Koh-i-Noor Hardtmuth was founded in by Joseph Hardtmuth Austria in 1790!  In 1802, he patented his process for blending clay, graphite power, soot and an organize binder to create the first pencil lead. In 1848, the business relocated to what is now the Czech Republic.  It expanded to the U.S. in 1890, with a branch in Bloomsbury, New Jersey.  In 1899, the company took its current name, inspired by the famous Koh-i-Noor diamond (Persian for "Mountain of Light") which was the largest diamond in the world at the time, and part of the British Crown Jewels.  The company was taken over by the state following WWII, but returned to private hands in 1992.  In 1999, it was acquired by Massachusetts-based Chartpak, Inc.

Distracted Rocketeering

The Splendid Book for Boys.  London & Glasgow: Collins, c. 1950's.

Friday, October 13, 2017

Standard Vanguard



1955-57 model seen in east side Toronto. An unusual, and I would suspect not particularly valuable find.




Chrysler Sales Corporation, 1925


DAIE wrenches



I recently stumbled across this oddball metric wrench.  I can't find any online references to this company, which I suspect is Japanese.

We used to make things in this country. #274: Northern Tool & Gauge Ltd., Ottawa, Ontario



Above, a 16mm school film projector that was being thrown out some years ago.  I rescued it at the time, and recently donated it to the Frontenac County Schools Museum in Kingston.  
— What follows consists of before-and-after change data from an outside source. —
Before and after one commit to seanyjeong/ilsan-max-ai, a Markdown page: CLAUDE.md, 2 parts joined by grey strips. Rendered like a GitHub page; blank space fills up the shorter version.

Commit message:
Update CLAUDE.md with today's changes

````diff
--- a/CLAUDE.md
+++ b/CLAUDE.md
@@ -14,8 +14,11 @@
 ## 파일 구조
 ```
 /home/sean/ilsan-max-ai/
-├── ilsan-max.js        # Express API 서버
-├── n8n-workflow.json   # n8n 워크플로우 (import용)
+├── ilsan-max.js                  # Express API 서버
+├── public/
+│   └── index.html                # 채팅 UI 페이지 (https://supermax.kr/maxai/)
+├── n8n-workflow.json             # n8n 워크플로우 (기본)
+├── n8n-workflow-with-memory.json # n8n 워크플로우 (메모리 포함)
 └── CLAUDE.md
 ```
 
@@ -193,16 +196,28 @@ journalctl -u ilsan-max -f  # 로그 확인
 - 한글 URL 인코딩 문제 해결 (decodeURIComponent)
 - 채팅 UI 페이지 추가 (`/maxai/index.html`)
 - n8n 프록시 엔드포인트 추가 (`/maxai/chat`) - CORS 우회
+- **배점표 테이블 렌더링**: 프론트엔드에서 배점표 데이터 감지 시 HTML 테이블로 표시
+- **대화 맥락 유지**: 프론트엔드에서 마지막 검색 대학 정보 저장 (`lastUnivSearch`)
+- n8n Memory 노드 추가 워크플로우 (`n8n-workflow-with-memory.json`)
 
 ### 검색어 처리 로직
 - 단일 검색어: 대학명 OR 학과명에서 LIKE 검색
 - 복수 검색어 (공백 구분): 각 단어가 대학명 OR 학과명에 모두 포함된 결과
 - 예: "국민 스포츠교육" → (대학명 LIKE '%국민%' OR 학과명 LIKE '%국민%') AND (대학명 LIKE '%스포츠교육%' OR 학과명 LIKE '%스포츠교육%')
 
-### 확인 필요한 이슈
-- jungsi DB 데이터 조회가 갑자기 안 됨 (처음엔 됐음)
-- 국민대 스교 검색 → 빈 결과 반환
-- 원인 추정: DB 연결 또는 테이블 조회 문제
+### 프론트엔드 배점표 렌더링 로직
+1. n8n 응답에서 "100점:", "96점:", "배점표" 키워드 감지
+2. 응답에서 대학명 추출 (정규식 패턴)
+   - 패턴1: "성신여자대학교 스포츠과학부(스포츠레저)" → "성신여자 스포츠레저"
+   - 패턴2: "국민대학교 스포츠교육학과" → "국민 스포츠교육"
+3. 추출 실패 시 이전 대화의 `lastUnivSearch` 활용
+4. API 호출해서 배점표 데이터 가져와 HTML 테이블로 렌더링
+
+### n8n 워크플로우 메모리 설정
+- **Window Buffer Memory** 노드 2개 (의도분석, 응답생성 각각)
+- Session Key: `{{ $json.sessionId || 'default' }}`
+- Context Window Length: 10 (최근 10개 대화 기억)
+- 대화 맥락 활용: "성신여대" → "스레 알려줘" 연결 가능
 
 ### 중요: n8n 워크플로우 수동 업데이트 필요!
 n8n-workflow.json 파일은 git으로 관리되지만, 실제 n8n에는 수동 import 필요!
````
There's very little information on the Northern Tool & Gauge Ltd., other than a remark that its lathes were dedicated to war work during World War II.  I don't know if projectors were their sole product, although you wouldn't think so from the company name. It's also interesting that the company's location is given as Eastview (Ottawa).  The Ottawa neighbourhood of Eastview was renamed Vanier in 1969.

There is a sticker on the projector that reads "Crawley Films Limited, Ottawa":


Frank Radford "Budge" Crawley has been described as "Canada's answer to Sam Goldwyn."  Who knew?  The company he founded lasted from 1939 to 1982.  In 1980, Crawley was made an Officer of the Order of Canada.

Thursday, October 12, 2017

Whitewalls


Classy! Seen in the pits at the Barber Vintage Festival

DeHavilland Vampires in the RCAF

Larry Milberry, Aviation in Canada, McGraw-Hill Ryerson 1979
The RCAF acquired 85 (possibly 86) Vampires in 1946-48, during their service life 25 were written off in crashes. Only 40 survived until withdrawn from service in 1956, being replaced by Canadair Sabres. Six remain in museums in Canada, with one flying example in Waterloo Ontario.

Mechanix Illustrated, 1953


Remember MI?  Founded in 1928, it continued until 1977 when, under CBS ownership, it became Home Mechanix, then Today's Homeowner in 1996 before mercifully dying in 2001.  

At it's height, it was fantastic.  And who, of an age to have enjoyed the magazine, can forget MIMI?

Mystery scissors





These unusual scissors have a notch one one blade, wide at the cutting face and narrowing towards the bottom.  It looks like they're designed to cut threads, but their exact purpose eludes me.  Any ideas?